• Home
  • Latest
  • Collective ministerial responsibility in the spotlight on the matter of judicial review reform

Collective ministerial responsibility in the spotlight on the matter of judicial review reform

Posted on 12 April 2022

Background to the JR Bill

The Judicial Reform and Courts Bill (the JR Bill) is in the final stages of approval in the House of Commons and is expected to become an Act before the end of the year.

The JR Bill began with the appointment of the Independent Review of Administrative Law (the IRAL) in July 2020 to examine the need for reform in the Judicial Review process. The IRAL put out a call for evidence in September 2020, issued in two parts: the first with questions specific to Government departments and the second with more general questions for all relevant stakeholders. The matter before the Tribunal considered here relates to the first part.

The IRAL issued relatively modest proposals for reform following evidence that the Judicial Review process as it stands is fit for purpose and no significant amendments were needed, including from this Firm.

The Government, seemingly impassive to these recommendations, launched a consultation in March 2021 in order to investigate "whether the correct balance is being struck between the rights of citizens to challenge Executive decisions and the need for effective government". The approach of the consultation appeared to suggest that it favoured greater reform than that proposed by the IRAL.

The Unpublished Submissions

A number of Government departments, including 10 Downing Street, responded to the September call for evidence from the IRAL. However, these submissions were not published (the Unpublished Submissions) and subsequent Freedom of Information requests to the Ministry of Justice (MoJ) were rejected. Public Law Project (PLP) made a complaint to the Information Commissioner's Office (the ICO) who decided in favour of the MoJ.

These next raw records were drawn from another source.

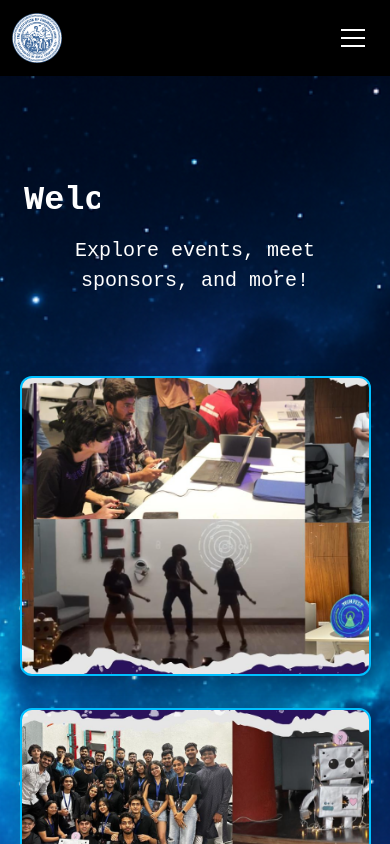
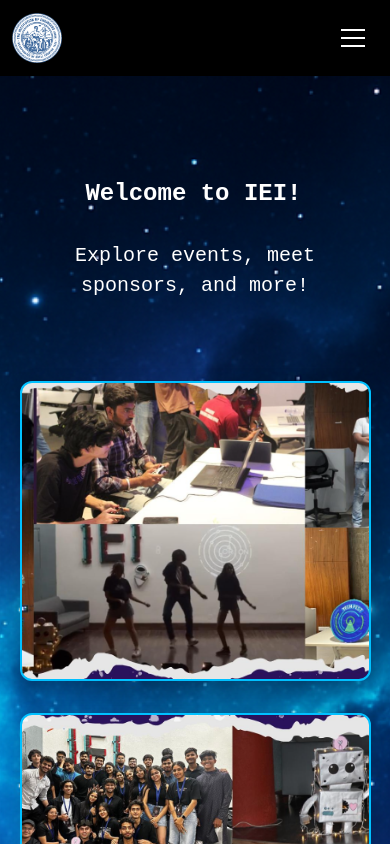
Before and after one commit to rahulsoni5670/webpage_final, a Next.js app: page / in a window 390 px wide. Shown: the top 844 px of the page. Built offline with nearby package versions, Linux system fonts and the light colour scheme.

Commit message:
Update globals.css

```diff
--- a/app/globals.css
+++ b/app/globals.css
@@ -34,13 +34,48 @@
 .typing-text {
   font-size: 2.1rem;
   font-weight: bold;
+  font-family: 'Courier New', Courier, monospace;
   white-space: nowrap;
   overflow: hidden;
-  border-right: 0.15em solid #00c0ff; /* Glowing cyan cursor */
-  width: 20ch;
-  animation: typing 6s steps(20, end) infinite, blink 0.75s step-end infinite;
-  color: #ffffff; /* Glowing cyan text */
+  width: 0ch; /* Start from 0 */
+  display: inline-block;
+  animation: typing 6s steps(21, end) infinite, blink 0.75s step-end infinite;
+  border-right: 0.15em solid #00c0ff;
+  color: #ffffff;
+  will-change: width;
+  min-width: 0;
 }
+
+
+@keyframes typing {
+  0% {
+    width: 0ch;
+  }
+  50% {
+    width: 21ch;
+  }
+  100% {
+    width: 0ch;
+  }
+}
+
+@keyframes blink {
+  0%, 100% {
+    border-color: transparent;
+  }
+  50% {
+    border-color: #00c0ff;
+  }
+}
+
+@media (max-width: 480px) {
+  .typing-text {
+    font-size: 1.5rem;
+  }
+}
+
+
+
 
 .cursor {
   display: inline-block;
@@ -58,7 +93,7 @@
     width: 0;
   }
   50% {
-    width: 20ch;
+    width: 21ch;
   }
   100% {
     width: 0;
@@ -73,6 +108,7 @@
     border-color: #00c0ff;
   }
 }
+
 
 /* Background images */
 .image-container {
@@ -179,3 +215,12 @@
 .navbar-toggler-icon::after {
   top: 8px;
 }
+/* Force text wrapping for typing text on small screens */
+@media (max-width: 500px) {
+  .typing-text {
+    white-space: normal !important;
+    width: auto !important;
+    font-size: 1.5rem; /* Optional: Reduce font size for better fit */
+    text-align: center;
+  }
+}
```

PLP appealed the ICO's decision to the First-tier Tribunal (General Regulatory Chamber) (the Tribunal) on the grounds that the public interest in transparency outweighed any exemption from disclosure under the convention of collective responsibility.

Ruling of the Tribunal

While the Tribunal accepted that there is a general and important "public interest in openness and transparency, which contributes to better governance, accountability, and democracy", they ultimately ruled that the Unpublished Submissions should remain confidential.

The Tribunal focused on the public interest in maintaining the convention of collective responsibility. As individual members of Government are held accountable for collective decisions, they should be afforded the right to have full and frank discussions prior to these decisions.

The Unpublished Submissions contained a range of divergent views and the Tribunal ruled that the disclosure of these would "undermine the ability of Ministers to maintain a united front" and it would be more difficult for Ministers to defend the Government's final collective decision.

The Tribunal's comments on transparency

However, while the Tribunal did ultimately rule in favour of collective responsibility, it did side with many of PLP's arguments on transparency. The Tribunal looked at the effect of transparency on both the public and Parliamentary debates surrounding the JR Bill. While most of this was academic, as the Parliamentary debate has all but concluded, these remarks are an important indicator of the Judiciary's views on Executive transparency.

The Tribunal rejected the MoJ's position that 'nothing' in the Unpublished Submissions was capable of contributing to the public debate on Judicial Review reform. PLP submitted that the Unpublished Submissions would uncover details about the relationship between the Government and the IRAL that the public ought to be aware of. While the Tribunal agreed with PLP that "the twin public interests in openness and transparency also bite on the relationship between the Government and IRAL", having viewed the Unpublished Submissions, it did not believe that disclosure would assist the public in understanding the nature of the relationship.

The Tribunal further rejected the MoJ's submission that to disclose the Unpublished Submissions would 'add nothing' to the Parliamentary debate on the Bill. The Tribunal found that disclosure would "facilitate heightened scrutiny" of the Bill and would "enable Parliamentarians to consider additional proposals for reform".

Next stages in Judicial Review reform

Without disclosure of the Unpublished Submissions, it is impossible to tell how much weight was afforded to this unseen evidence in the drafting of the JR Bill. In the September call for evidence, Government departments were asked the question "does Judicial Review seriously impede the proper or effective discharge of central or local governmental functions?". Certain amendments to the JR Bill may have been drafted with the responses to this question in mind, notably in relation to quashing orders. However, without sight of the Unpublished Submissions we do not know whether Government departments did indeed conclude that reform was necessary, or indeed whether the departments were aligned in their conclusions.

The Tribunal's assertive comments on transparency under the umbrella of these reforms sent a clear signal on the importance of Judicial Review: it is "essential to the rule of law" and proposals for reform are of "high constitutional significance".

How can we help you?
Help

How can we help you?

Subscribe: I'd like to keep in touch

If your enquiry is urgent please call +44 20 3321 7000

COVID-19 Enquiry

I'm a client

I'm looking for advice

Something else